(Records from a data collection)
··········

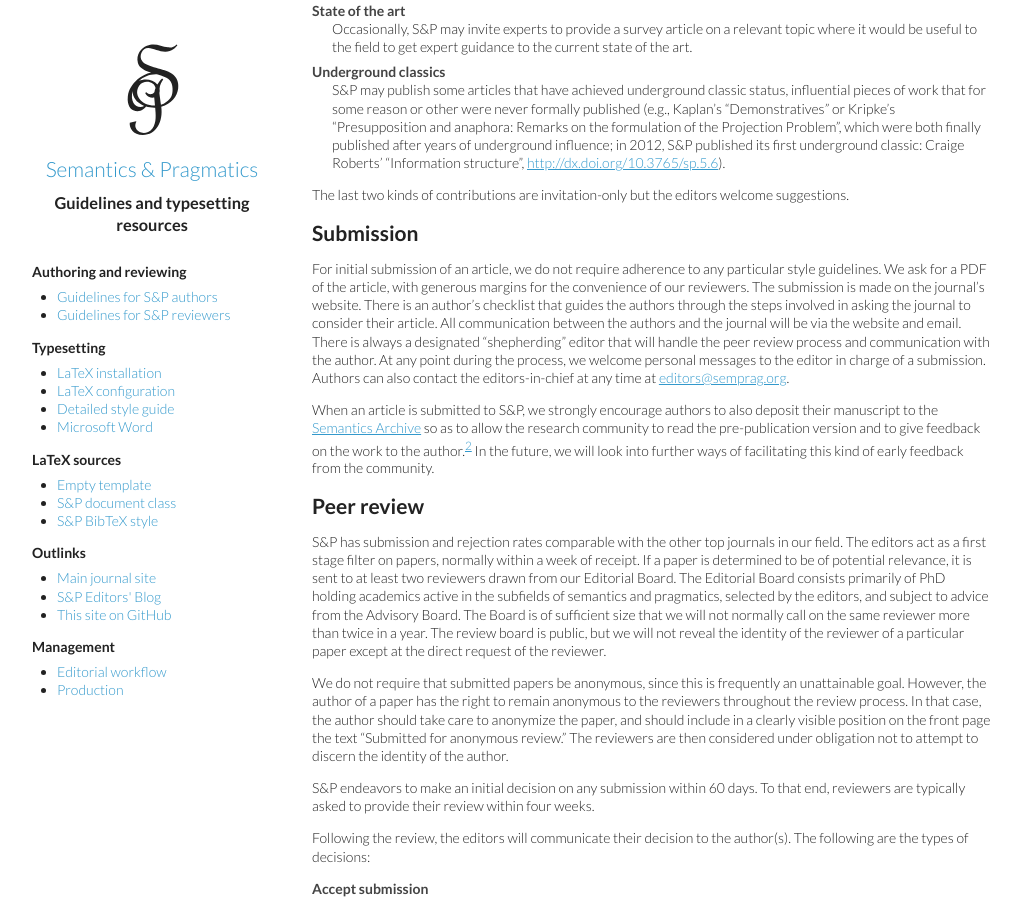
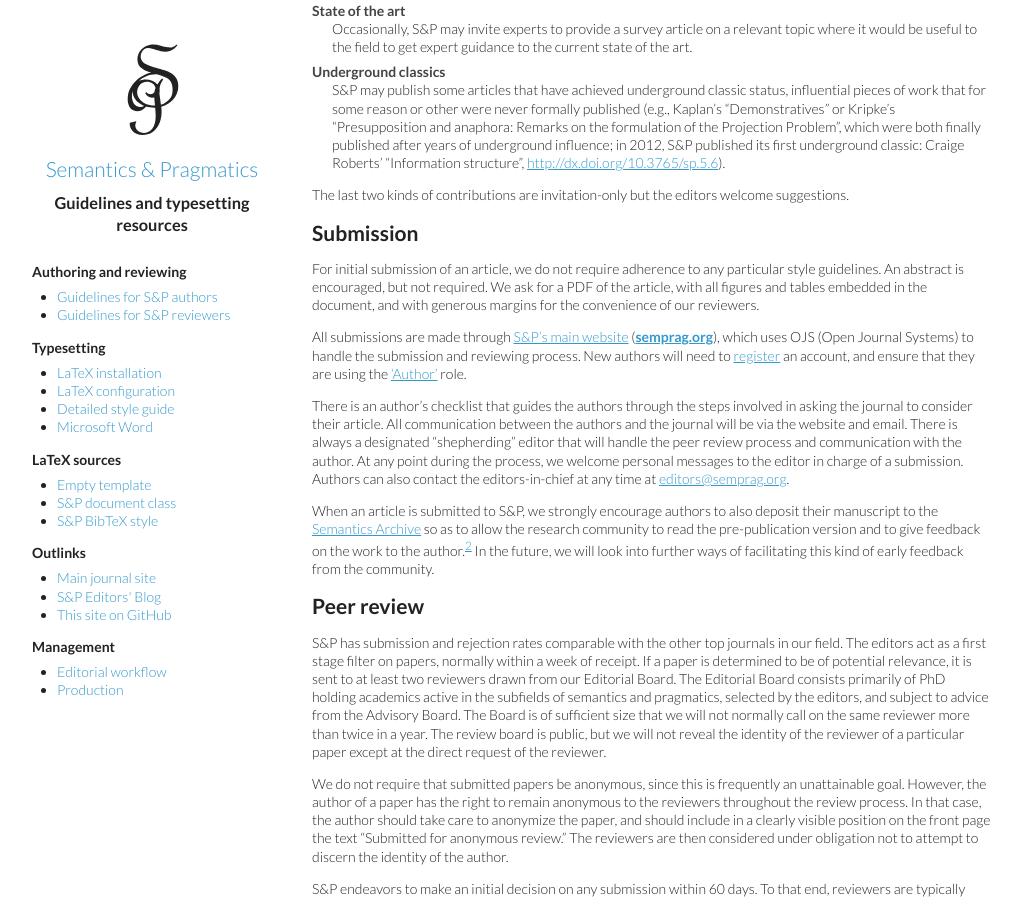
Before and after one commit to semprag/semprag.github.io, a Jekyll site: the page built from author.md, in a window 1280 px wide and 900 px high, scrolled down 3556 px. Shown: the whole window, without its empty margins (8-1029 px from the left). Built offline with Jekyll 4.4.1, drawn with Linux system fonts in a browser that asks for light colours.

Commit message:
Add instructions/details to Submission section in author guidelines in response to user feedback

```diff
--- a/author.md
+++ b/author.md
@@ -102,7 +102,12 @@ The last two kinds of contributions are invitation-only but the editors welcome
 
 ## Submission
 
-For initial submission of an article, we do not require adherence to any particular style guidelines. We ask for a PDF of the article, with generous margins for the convenience of our reviewers. The submission is made on the journal's website. There is an author's checklist that guides the authors through the steps involved in asking the journal to consider their article. All communication between the authors and the journal will be via the website and email. There is always a designated "shepherding" editor that will handle the peer review process and communication with the author. At any point during the process, we welcome personal messages to the editor in charge of a submission. Authors can also contact the editors-in-chief at any time at <editors@semprag.org>.
+For initial submission of an article, we do not require adherence to any particular style guidelines. An abstract is encouraged, but not required. We ask for a PDF of the article, with all figures and tables embedded in the document, and with generous margins for the convenience of our reviewers.
+
+All submissions are made through [S&P's main website](http://semprag.org/) ([**semprag.org**](http://semprag.org/)), which uses OJS (Open Journal Systems) to handle the submission and reviewing process.
+New authors will need to [register](http://semprag.org/user/register) an account, and ensure that they are using the ['Author'](http://semprag.org/user/profile) role.
+
+There is an author's checklist that guides the authors through the steps involved in asking the journal to consider their article. All communication between the authors and the journal will be via the website and email. There is always a designated "shepherding" editor that will handle the peer review process and communication with the author. At any point during the process, we welcome personal messages to the editor in charge of a submission. Authors can also contact the editors-in-chief at any time at <editors@semprag.org>.
 
 When an article is submitted to S&P, we strongly encourage authors to also deposit their manuscript to the [Semantics Archive](http://semanticsarchive.net) so as to allow the research community to read the pre-publication version and to give feedback on the work to the author.[^2] In the future, we will look into further ways of facilitating this kind of early feedback from the community.
 
```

··········

• What is expected:
From the first line to the last, retype the entries above exactly, minus the pictures.

• Result of this exercise:
Before and after one commit to semprag/semprag.github.io, a Jekyll site: the page built from author.md, in a window 1280 px wide and 900 px high, scrolled down 3556 px. Shown: the whole window, without its empty margins (8-1029 px from the left). Built offline with Jekyll 4.4.1, drawn with Linux system fonts in a browser that asks for light colours.

Commit message:
Add instructions/details to Submission section in author guidelines in response to user feedback

```diff
--- a/author.md
+++ b/author.md
@@ -102,7 +102,12 @@ The last two kinds of contributions are invitation-only but the editors welcome
 
 ## Submission
 
-For initial submission of an article, we do not require adherence to any particular style guidelines. We ask for a PDF of the article, with generous margins for the convenience of our reviewers. The submission is made on the journal's website. There is an author's checklist that guides the authors through the steps involved in asking the journal to consider their article. All communication between the authors and the journal will be via the website and email. There is always a designated "shepherding" editor that will handle the peer review process and communication with the author. At any point during the process, we welcome personal messages to the editor in charge of a submission. Authors can also contact the editors-in-chief at any time at <editors@semprag.org>.
+For initial submission of an article, we do not require adherence to any particular style guidelines. An abstract is encouraged, but not required. We ask for a PDF of the article, with all figures and tables embedded in the document, and with generous margins for the convenience of our reviewers.
+
+All submissions are made through [S&P's main website](http://semprag.org/) ([**semprag.org**](http://semprag.org/)), which uses OJS (Open Journal Systems) to handle the submission and reviewing process.
+New authors will need to [register](http://semprag.org/user/register) an account, and ensure that they are using the ['Author'](http://semprag.org/user/profile) role.
+
+There is an author's checklist that guides the authors through the steps involved in asking the journal to consider their article. All communication between the authors and the journal will be via the website and email. There is always a designated "shepherding" editor that will handle the peer review process and communication with the author. At any point during the process, we welcome personal messages to the editor in charge of a submission. Authors can also contact the editors-in-chief at any time at <editors@semprag.org>.
 
 When an article is submitted to S&P, we strongly encourage authors to also deposit their manuscript to the [Semantics Archive](http://semanticsarchive.net) so as to allow the research community to read the pre-publication version and to give feedback on the work to the author.[^2] In the future, we will look into further ways of facilitating this kind of early feedback from the community.
 
```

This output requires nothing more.